In June, just before this album was recorded, Jethro Tull began a residency at London’s famed Marquee Club (where the ‘Stones and The Who also launched their careers). Band advisers failed to get Ian to give up the flute and let Mick do all the singing. The album was recorded without any record company contract presuming, correctly, that a deal could be made afterwards.
The debut album hit #10 in the British charts, partly thanks to great airplay from BBC Radio DJ John Peel. Just before the release in the U.S., guitarist Abrahams left to form “Blodwyn Pig,” primarily due to Anderson’s preference for a less blues-orientated future.
Tull began their first US tour in January 1969, immediately after securing the services of guitarist Martin Barre.

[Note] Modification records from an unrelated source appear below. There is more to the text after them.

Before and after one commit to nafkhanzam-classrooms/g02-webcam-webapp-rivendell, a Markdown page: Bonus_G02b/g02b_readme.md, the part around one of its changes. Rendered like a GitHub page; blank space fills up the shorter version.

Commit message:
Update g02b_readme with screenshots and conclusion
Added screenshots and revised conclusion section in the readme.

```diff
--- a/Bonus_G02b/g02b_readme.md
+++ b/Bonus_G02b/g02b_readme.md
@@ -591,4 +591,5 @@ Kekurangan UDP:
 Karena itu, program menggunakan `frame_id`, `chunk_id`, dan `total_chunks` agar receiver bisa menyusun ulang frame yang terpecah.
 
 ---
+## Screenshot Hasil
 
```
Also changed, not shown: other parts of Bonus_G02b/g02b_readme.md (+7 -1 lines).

The album had little commercial impact in the US charts (#62) but the U.S. tour did earn the band a strong cult following.
|1.||“My Sunday Feeling”||Ian Anderson||3:43|
|2.||“Some Day the Sun Won’t Shine for You”||Anderson||2:49|
|3.||“Beggar’s Farm”||Mick Abrahams, Anderson||4:19|
|4.||“Move on Alone”||Abrahams||1:58|
|5.||“Serenade to a Cuckoo” (instrumental)||Roland Kirk||6:07|
|6.||“Dharma for One” (instrumental)||Anderson, Clive Bunker||4:15|
|7.||“It’s Breaking Me Up”||Anderson||5:04|
|8.||“Cat’s Squirrel” (instrumental)||Traditional, arranged by Abrahams||5:42|
|9.||“A Song for Jeffrey“||Anderson||3:22|
|10.||“Round” (instrumental)||Anderson, Abrahams, Bunker, Glenn Cornick, Terry Ellis||1:03|